According to Hein Van Grouw who works at the Natural History Museum in London, the bird most likely has a genetic condition called Ino. Ino birds have this pale appearance because of a recessive mutation on their sex chromosomes that affects melanin production. This means that Ino birds have weaker melanin that bleaches over time when it is exposed to the sun. It is often assumed that white birds are albino. However, albinism greatly diminishes the eyesight of birds and thus almost all albino birds die shortly after gaining independence from their parents. This bird appearing to be an independent adult supports the conclusion that the bird is an Ino. Additionally, a few dark feathers on the back would eliminate a true albino. Plum colored eyes and pale areas on the beak where melanin would normally exist make Ino a more likely diagnosis than complete leucism or progressive graying. Though it is hard to say with 100% confidence without seeing the bird up close, this amazing hawk fits the description of an Ino bird.

Thanks to Kristi Eison for allowing us to share this story and her photos. You'll also find a video of this bird on our YouTube Channel at

Do you have a cool training video or conservation message that you would like to feature in our Newsletter and on our Facebook Page? If so send us the clip and a link and we will post it for you! Don’t forget to share it with all your friends! See the story on Atlanta Audubon Society’s Facebook page.

Species Spotlight

Southern flying squirrel- Glaucomys Volans

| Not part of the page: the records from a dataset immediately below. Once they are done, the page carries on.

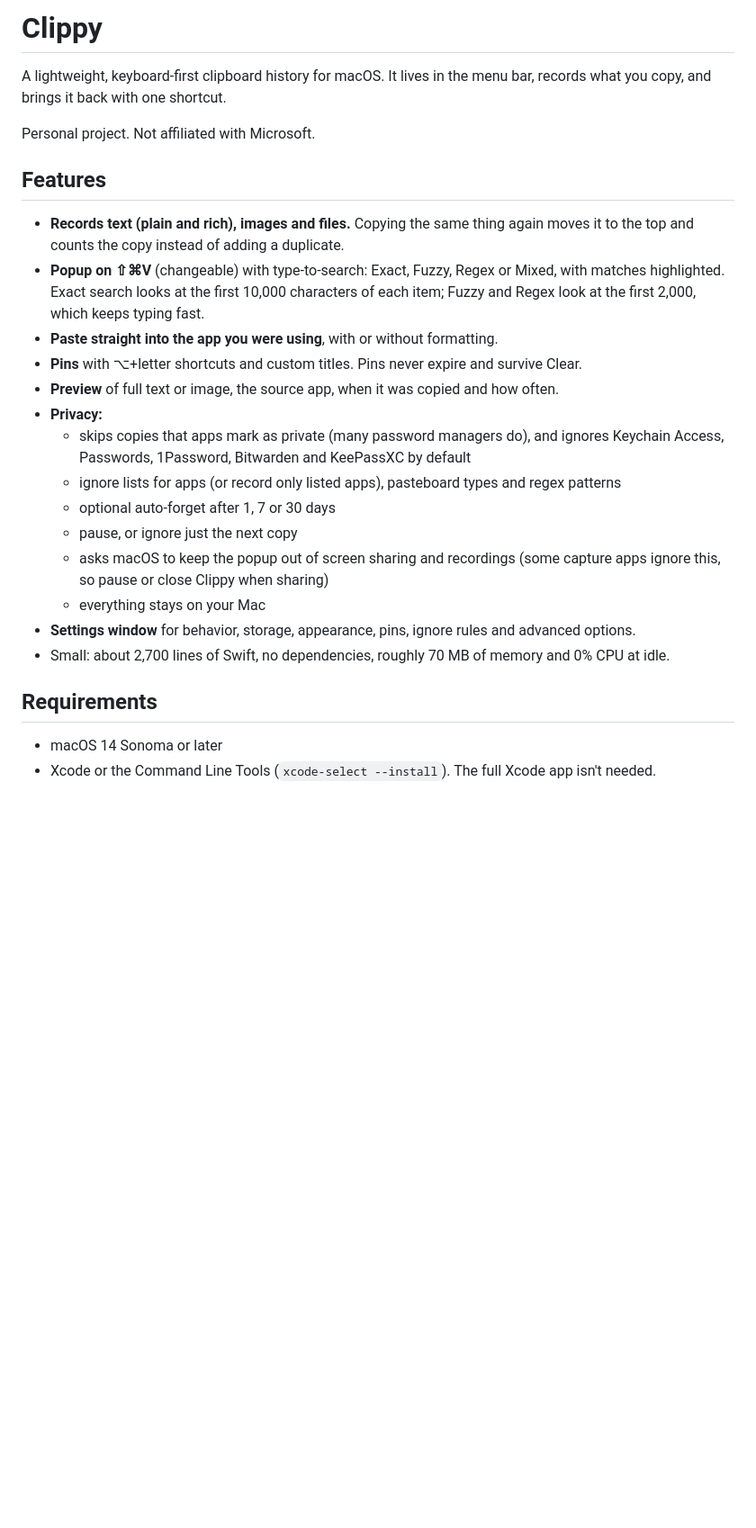
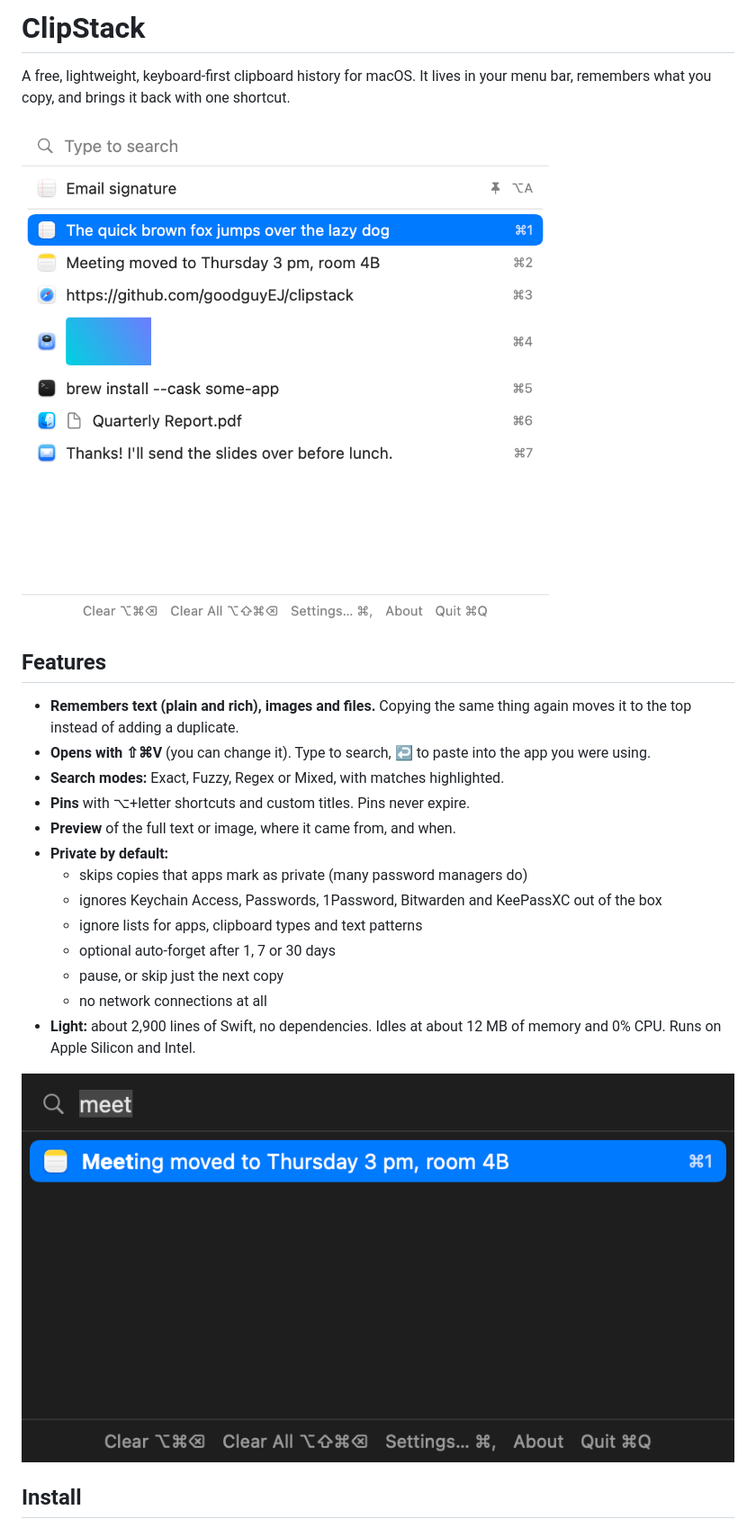
Before and after one commit to goodguyEJ/clippy, a Markdown page: README.md, the part around one of its changes. Shown at 90% size. Drawn GitHub-style; pictures changed too: docs/images/popup-search-dark.png (added), docs/images/popup.png (added); blank space fills up the shorter version.

```diff
--- a/README.md
+++ b/README.md
@@ -1,28 +1,26 @@
-# Clippy
+# ClipStack
 
-A lightweight, keyboard-first clipboard history for macOS. It lives in the menu bar, records what you copy, and brings it back with one shortcut.
+A free, lightweight, keyboard-first clipboard history for macOS. It lives in your menu bar, remembers what you copy, and brings it back with one shortcut.
 
-Personal project. Not affiliated with Microsoft.
+![ClipStack's popup listing recent copies](docs/images/popup.png)
 
 ## Features
 
-- **Records text (plain and rich), images and files.** Copying the same thing again moves it to the top and counts the copy instead of adding a duplicate.
-- **Popup on ⇧⌘V** (changeable) with type-to-search: Exact, Fuzzy, Regex or Mixed, with matches highlighted. Exact search looks at the first 10,000 characters of each item; Fuzzy and Regex look at the first 2,000, which keeps typing fast.
-- **Paste straight into the app you were using**, with or without formatting.
-- **Pins** with ⌥+letter shortcuts and custom titles. Pins never expire and survive Clear.
-- **Preview** of full text or image, the source app, when it was copied and how often.
-- **Privacy:**
-  - skips copies that apps mark as private (many password managers do), and ignores Keychain Access, Passwords, 1Password, Bitwarden and KeePassXC by default
-  - ignore lists for apps (or record only listed apps), pasteboard types and regex patterns
+- **Remembers text (plain and rich), images and files.** Copying the same thing again moves it to the top instead of adding a duplicate.
+- **Opens with ⇧⌘V** (you can change it). Type to search, ↩ to paste into the app you were using.
+- **Search modes:** Exact, Fuzzy, Regex or Mixed, with matches highlighted.
+- **Pins** with ⌥+letter shortcuts and custom titles. Pins never expire.
+- **Preview** of the full text or image, where it came from, and when.
+- **Private by default:**
+  - skips copies that apps mark as private (many password managers do)
+  - ignores Keychain Access, Passwords, 1Password, Bitwarden and KeePassXC out of the box
+  - ignore lists for apps, clipboard types and text patterns
   - optional auto-forget after 1, 7 or 30 days
-  - pause, or ignore just the next copy
-  - asks macOS to keep the popup out of screen sharing and recordings (some capture apps ignore this, so pause or close Clippy when sharing)
-  - everything stays on your Mac
-- **Settings window** for behavior, storage, appearance, pins, ignore rules and advanced options.
-- Small: about 2,700 lines of Swift, no dependencies, roughly 70 MB of memory and 0% CPU at idle.
+  - pause, or skip just the next copy
+  - no network connections at all
+- **Light:** about 2,900 lines of Swift, no dependencies. Idles at about 12 MB of memory and 0% CPU. Runs on Apple Silicon and Intel.
 
-## Requirements
+![Searching for "meet" in dark mode](docs/images/popup-search-dark.png)
 
-- macOS 14 Sonoma or later
-- Xcode or the Command Line Tools (`xcode-select --install`). The full Xcode app isn't needed.
+## Install
 
```
Also changed, not shown: other parts of README.md (+123 -22 lines), docs/images/welcome.png (added), 15 other files.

flying squirrel
Predominately found throughout the eastern half of the United States, as far west as the Great Plains. Southern flying squirrels are most commonly found in temperate to sub-temperate deciduous and mixed forests. Southern flying squirrels are extremely sociable animals that congregate in one nest during winter months and communicate with one another throughout the night. Southern flying squirrels are strictly nocturnal, and are extremely active at all times of the night during the summer months. However, during colder months their activity is limited to shortly after dusk and shortly prior to dawn. During periods of extreme cold, southern flying squirrels will stay in their nests for a few days at a time.

Members of this species are characterized by a loose fold of haired skin, known as either the patagium or the gliding membrane, which is bordered by black hair. The patagium extends from the front wrists to the rear ankles, and allows for the animals to glide when both their front and hind legs are extended. Prior to gliding, southern flying squirrels move their head from side to side in order to determine the distance to the targeted landing site. Once the distance has been appraised, they launch themselves into the air and simultaneously spread their arms and legs apart in order to draw the gliding membrane taut.

The spread gliding membrane creates air resistance, which allows the squirrels to successfully glide distances up to 28 meters, although most glides are between 6 and 9 meters in length. Slack can be created in either the left or right membrane in order for the squirrel to control angle, speed, and course of the glide. Southern flying squirrels use their tails to steer through the various branches that are present between trees. By flipping their tail upward, southern flying squirrels are able to raise the front part of their body and easily control the landing process.

Listed as Least Concern because it is very widespread, and can be abundant in suitable habitat, and there are no major threats.